Grief is inevitably personal. There are differences from one person to the next, but all of us who have grieved the loss of a spouse, brother, mother, father, sibling, or close friend have certain threads in common. But still – it is a personal journey. We observe their birthdays. We observe the anniversary of the day they left us. (Irrelevant side note: Mr. Brilliant's sixth (!!!) "sadiversary" is coming up on October 5.)
9/11 is a wound to the national psyche that in our complicated grief about it, we do not stop to think about the direct line that leads from 9/11 to Donald Trump. The Islamophobia we still see in small towns dates from those early days, when people in small towns were terrified that terrorists would fly planes into their local Wal-Mart. Back then, Donald Trump was still in New York, insisting he saw thousands of Muslims cheering (another Trump lie). Today in these towns they still elect legislators who promise to ban "sharia law" even though no one is trying to implement it. As recently as June this year, a spokesman for child predator and GOP Senatorial candidate Roy Moore said that Muslims can't serve because "you need a Bible" (you don't). The lack of transparency of the Bush Administration and the lies about Iraq created the skepticism about government that led to the embrace of an "outsider." The election (twice) of Barack Obama now feels more now like the last dying breath of sanity in this country than any kind of progress.
Of course we shouldn't forget. How COULD we forget? And yet we did forget. We forgot about the people who went to the site in the days and months following the attacks to dig out, to try to find survivors at the ultimate expense of their own health and even lives, while they were lied to by an administration that has never really been truthful about what happened. I remember Christine Todd Whitman, now lauded among TV commentators as a "thoughtful, sane Republican," insisting that the air was clean. Tell that to the guys sitting behind Jon Stewart, who had to SHAME Congress into passing 9/11 responders funding and SHAME Mitch McConnell to allow the Senate to pass it.
Yes, risk is part of the first responders' job. But they were entitled to be told the truth, and they were not. But it shows how highly selective we are about exactly WHICH 9/11 victims whose memory we want to continue to flog for political reasons in perpetuity.
There comes a time to let the dead be at peace instead of metaphorically digging them up year after year after year. I have long believed, and have had multiple experiences to back it up, that the dead hang around as long as we need them. It is our duty to them to not need them too long, to not demand that they be stuck between this world and whatever comes next. The 9/11 families should decide when to let their loved ones move on to whatever comes next, not us. We owe it to them to give them back to their families. They have been used as political footballs and symbols rather than people for far too long.

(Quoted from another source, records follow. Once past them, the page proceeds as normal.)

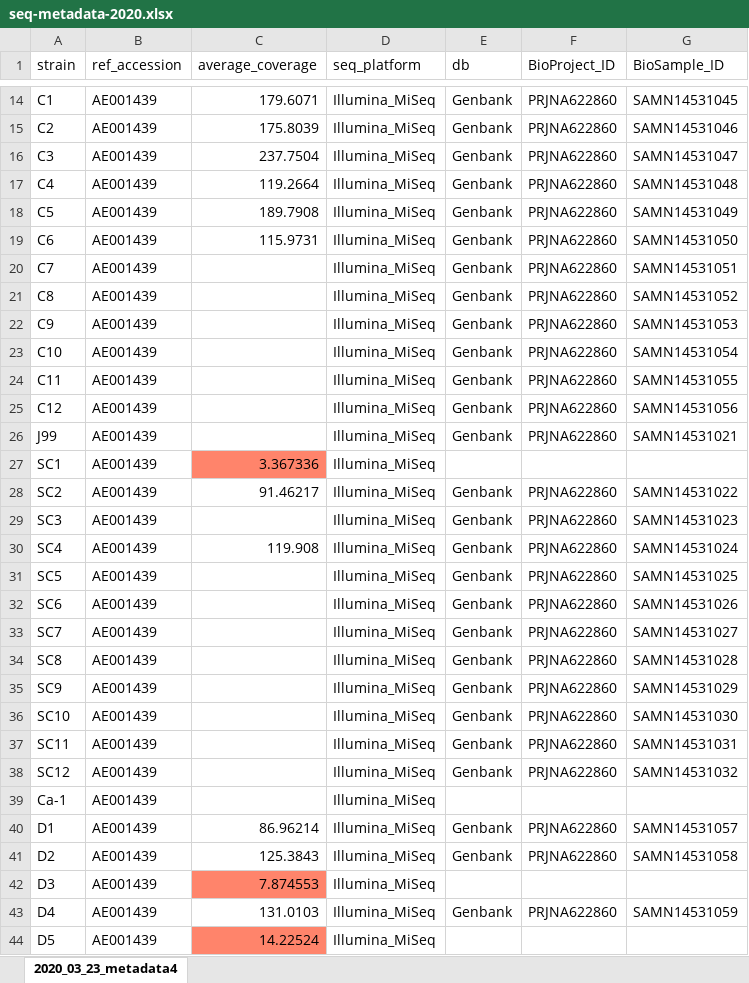
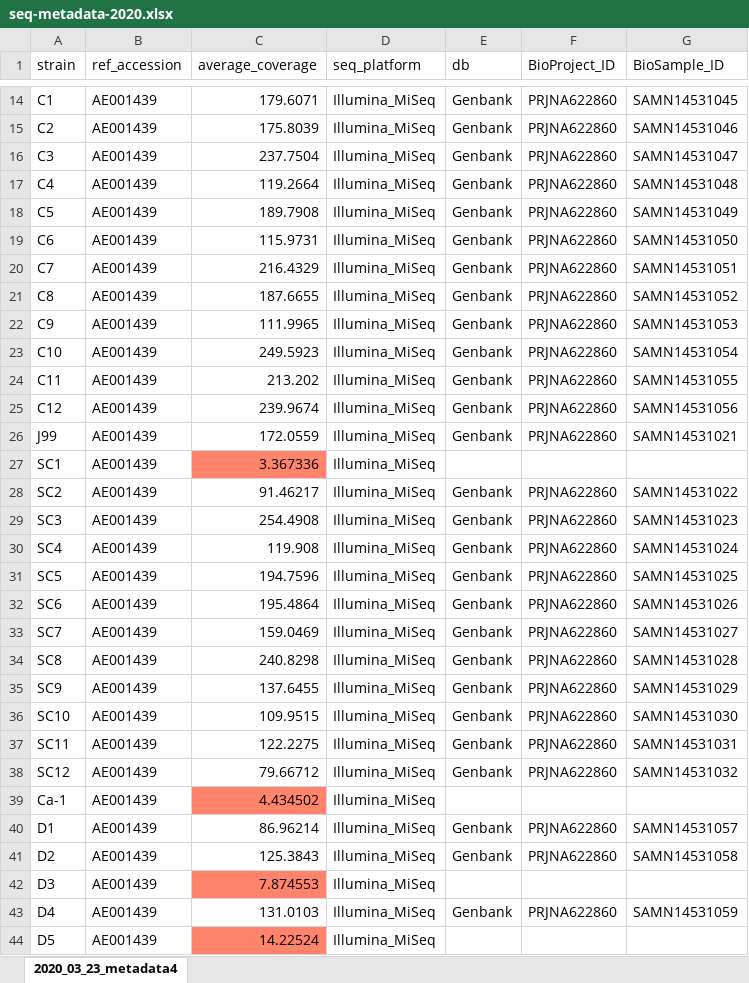
Before and after one commit to salama-lab/Hp-J99, an Excel workbook: data/seq-metadata-2020.xlsx, sheet 2020_03_23_metadata4, drawn as a sheet; only a part is shown, gaps mark what is left out; values as stored, in another font and other column widths than the file's, no borders; the diff names each change by its address in the sheet, - before the commit and + after, or states it on an @@ line.

Commit message:
fully updated

```diff
--- a/data/seq-metadata-2020.xlsx (sheet 2020_03_23_metadata4)
+++ b/data/seq-metadata-2020.xlsx (sheet 2020_03_23_metadata4)
-C20 (average_coverage): (empty)
+C20 (average_coverage): 216.4329
-C21 (average_coverage): (empty)
+C21 (average_coverage): 187.6655
-C22 (average_coverage): (empty)
+C22 (average_coverage): 111.9965
-C23 (average_coverage): (empty)
+C23 (average_coverage): 249.5923
-C24 (average_coverage): (empty)
+C24 (average_coverage): 213.202
-C25 (average_coverage): (empty)
+C25 (average_coverage): 239.9674
-C26 (average_coverage): (empty)
+C26 (average_coverage): 172.0559
-C29 (average_coverage): (empty)
+C29 (average_coverage): 254.4908
-C31 (average_coverage): (empty)
+C31 (average_coverage): 194.7596
-C32 (average_coverage): (empty)
+C32 (average_coverage): 195.4864
-C33 (average_coverage): (empty)
+C33 (average_coverage): 159.0469
-C34 (average_coverage): (empty)
+C34 (average_coverage): 240.8298
-C35 (average_coverage): (empty)
+C35 (average_coverage): 137.6455
-C36 (average_coverage): (empty)
+C36 (average_coverage): 109.9515
-C37 (average_coverage): (empty)
+C37 (average_coverage): 122.2275
-C38 (average_coverage): (empty)
+C38 (average_coverage): 79.66712
-C39 (average_coverage): (empty)
+C39 (average_coverage): 4.434502
-C39 fill: none
+C39 fill: #FF846B
```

The best tribute WE can give them is not to treat their deaths like a snuff film to be watched every year, it is to remember the destruction that hatred, religious zealotry, and lust for power can do, to seek a more gentle world, and in doing so, quietly honor the lives they lived instead of grotesquely celebrating every year the way they died.
Update: It's not just me.